#### Input data
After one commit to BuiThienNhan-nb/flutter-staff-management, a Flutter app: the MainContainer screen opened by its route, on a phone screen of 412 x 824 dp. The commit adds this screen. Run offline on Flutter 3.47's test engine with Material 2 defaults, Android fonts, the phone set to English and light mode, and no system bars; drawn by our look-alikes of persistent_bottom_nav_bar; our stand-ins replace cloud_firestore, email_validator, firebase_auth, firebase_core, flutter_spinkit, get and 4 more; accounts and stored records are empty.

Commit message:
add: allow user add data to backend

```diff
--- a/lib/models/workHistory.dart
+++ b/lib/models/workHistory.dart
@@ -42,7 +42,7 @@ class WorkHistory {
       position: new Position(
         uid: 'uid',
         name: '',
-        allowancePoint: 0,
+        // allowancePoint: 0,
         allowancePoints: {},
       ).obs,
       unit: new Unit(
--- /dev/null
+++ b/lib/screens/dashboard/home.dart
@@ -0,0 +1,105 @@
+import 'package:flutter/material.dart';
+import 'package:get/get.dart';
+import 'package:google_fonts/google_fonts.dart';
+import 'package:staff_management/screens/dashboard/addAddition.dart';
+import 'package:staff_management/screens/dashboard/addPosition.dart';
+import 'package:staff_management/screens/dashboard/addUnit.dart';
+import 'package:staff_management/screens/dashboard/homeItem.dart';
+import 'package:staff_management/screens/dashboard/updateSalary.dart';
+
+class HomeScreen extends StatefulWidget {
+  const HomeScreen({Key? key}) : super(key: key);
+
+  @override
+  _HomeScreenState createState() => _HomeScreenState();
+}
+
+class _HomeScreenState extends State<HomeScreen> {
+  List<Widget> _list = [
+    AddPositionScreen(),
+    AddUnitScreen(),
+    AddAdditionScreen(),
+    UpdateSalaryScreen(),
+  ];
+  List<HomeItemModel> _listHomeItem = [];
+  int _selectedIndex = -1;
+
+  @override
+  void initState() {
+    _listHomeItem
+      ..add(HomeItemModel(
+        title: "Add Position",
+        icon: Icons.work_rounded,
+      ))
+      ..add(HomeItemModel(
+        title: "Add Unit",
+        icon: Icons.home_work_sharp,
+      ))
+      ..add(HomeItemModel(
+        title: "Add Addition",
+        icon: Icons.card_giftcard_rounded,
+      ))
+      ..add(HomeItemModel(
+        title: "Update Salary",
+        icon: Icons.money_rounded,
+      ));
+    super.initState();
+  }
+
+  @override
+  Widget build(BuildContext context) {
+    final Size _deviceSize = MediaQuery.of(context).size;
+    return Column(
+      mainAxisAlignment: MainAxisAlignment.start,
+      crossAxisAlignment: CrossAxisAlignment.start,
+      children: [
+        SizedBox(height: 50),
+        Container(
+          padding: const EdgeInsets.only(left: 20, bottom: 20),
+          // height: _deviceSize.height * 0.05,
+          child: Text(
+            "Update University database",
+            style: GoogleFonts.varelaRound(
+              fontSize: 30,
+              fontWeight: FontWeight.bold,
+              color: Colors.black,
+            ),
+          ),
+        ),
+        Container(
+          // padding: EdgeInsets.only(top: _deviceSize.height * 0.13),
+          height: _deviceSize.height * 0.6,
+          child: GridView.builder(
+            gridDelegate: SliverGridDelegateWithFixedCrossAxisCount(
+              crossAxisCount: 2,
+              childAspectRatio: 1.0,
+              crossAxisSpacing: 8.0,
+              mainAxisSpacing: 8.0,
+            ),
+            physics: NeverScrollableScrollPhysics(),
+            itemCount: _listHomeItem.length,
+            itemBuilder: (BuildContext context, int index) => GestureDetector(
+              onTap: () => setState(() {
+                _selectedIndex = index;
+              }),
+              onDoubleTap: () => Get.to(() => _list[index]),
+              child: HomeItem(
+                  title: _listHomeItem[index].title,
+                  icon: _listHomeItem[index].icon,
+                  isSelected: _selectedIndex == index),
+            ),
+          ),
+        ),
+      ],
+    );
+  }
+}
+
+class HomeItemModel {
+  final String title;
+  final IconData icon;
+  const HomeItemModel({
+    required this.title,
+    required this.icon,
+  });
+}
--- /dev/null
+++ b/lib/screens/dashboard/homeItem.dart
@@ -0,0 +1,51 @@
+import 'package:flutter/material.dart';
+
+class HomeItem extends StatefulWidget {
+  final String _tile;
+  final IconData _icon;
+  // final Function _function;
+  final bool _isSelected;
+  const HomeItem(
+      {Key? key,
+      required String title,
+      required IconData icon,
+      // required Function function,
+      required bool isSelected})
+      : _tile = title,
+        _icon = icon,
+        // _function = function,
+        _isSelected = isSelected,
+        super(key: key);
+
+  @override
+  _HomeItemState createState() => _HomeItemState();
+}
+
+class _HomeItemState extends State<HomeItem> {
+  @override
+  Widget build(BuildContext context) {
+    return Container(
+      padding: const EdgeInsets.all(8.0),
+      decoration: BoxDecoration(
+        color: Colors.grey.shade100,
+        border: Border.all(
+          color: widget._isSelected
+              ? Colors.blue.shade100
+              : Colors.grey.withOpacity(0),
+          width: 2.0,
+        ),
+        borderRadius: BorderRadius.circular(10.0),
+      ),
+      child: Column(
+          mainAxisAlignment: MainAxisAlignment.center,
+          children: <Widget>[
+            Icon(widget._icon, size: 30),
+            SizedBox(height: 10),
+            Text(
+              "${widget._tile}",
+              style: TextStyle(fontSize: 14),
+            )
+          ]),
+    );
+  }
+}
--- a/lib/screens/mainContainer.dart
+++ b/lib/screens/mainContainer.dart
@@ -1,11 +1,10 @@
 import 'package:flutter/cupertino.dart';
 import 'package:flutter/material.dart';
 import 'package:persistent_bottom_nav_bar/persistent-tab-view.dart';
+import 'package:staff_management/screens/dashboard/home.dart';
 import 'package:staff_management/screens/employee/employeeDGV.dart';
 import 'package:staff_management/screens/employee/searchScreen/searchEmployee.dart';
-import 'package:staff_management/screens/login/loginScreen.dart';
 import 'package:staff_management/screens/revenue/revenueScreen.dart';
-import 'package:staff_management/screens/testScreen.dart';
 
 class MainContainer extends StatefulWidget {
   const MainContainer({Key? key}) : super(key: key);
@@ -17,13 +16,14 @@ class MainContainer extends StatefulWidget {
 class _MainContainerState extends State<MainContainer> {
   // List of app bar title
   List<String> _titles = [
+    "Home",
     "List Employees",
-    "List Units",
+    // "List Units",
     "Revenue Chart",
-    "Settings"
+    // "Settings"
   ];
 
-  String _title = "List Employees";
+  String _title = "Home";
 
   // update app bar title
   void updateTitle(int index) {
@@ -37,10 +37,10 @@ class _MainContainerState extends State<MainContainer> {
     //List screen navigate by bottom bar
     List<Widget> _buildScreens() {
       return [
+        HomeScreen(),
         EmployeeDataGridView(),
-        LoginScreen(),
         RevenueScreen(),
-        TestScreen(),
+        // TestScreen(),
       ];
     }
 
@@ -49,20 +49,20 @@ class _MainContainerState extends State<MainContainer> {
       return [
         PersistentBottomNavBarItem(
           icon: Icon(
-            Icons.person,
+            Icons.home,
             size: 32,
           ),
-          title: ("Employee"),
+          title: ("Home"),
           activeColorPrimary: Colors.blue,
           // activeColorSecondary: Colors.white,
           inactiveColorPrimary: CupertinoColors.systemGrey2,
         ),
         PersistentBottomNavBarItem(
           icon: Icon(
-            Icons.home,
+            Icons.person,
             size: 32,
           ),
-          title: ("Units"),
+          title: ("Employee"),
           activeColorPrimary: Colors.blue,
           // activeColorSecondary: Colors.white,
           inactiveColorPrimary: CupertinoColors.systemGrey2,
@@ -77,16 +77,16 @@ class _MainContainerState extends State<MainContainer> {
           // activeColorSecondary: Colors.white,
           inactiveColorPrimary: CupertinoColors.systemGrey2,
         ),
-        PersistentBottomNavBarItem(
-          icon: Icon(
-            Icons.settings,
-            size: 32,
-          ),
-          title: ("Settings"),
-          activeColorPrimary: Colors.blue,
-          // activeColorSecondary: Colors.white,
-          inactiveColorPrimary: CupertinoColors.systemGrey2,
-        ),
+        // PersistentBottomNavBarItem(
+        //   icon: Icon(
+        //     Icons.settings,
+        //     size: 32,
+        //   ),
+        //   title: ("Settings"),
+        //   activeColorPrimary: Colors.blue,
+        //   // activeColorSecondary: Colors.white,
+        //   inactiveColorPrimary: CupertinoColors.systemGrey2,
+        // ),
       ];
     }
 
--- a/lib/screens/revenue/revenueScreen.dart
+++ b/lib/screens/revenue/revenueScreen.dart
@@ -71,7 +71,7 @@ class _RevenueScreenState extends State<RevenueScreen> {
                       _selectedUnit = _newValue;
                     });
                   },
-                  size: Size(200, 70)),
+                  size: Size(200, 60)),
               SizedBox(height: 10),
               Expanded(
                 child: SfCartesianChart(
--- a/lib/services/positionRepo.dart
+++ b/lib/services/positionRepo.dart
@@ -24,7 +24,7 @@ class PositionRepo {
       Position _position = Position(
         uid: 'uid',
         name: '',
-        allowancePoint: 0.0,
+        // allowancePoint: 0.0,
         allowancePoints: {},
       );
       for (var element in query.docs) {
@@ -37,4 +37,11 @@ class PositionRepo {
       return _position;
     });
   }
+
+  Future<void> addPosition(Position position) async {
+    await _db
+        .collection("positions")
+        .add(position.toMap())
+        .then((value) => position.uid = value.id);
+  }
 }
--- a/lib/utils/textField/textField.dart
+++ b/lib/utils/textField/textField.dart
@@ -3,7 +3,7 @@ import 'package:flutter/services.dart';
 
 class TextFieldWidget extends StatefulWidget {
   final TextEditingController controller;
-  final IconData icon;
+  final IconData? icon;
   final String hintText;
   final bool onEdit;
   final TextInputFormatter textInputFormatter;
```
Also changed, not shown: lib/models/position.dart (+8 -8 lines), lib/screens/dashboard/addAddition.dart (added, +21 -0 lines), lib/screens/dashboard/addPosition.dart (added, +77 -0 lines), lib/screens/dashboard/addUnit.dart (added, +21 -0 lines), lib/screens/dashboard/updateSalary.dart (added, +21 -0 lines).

#### Work task
Copy out each line of the material in which the word "StatefulWidget" turns up.

#### Finished task
+class HomeScreen extends StatefulWidget {
+class HomeItem extends StatefulWidget {
 class MainContainer extends StatefulWidget {
@@ -17,13 +16,14 @@ class MainContainer extends StatefulWidget {
 class TextFieldWidget extends StatefulWidget {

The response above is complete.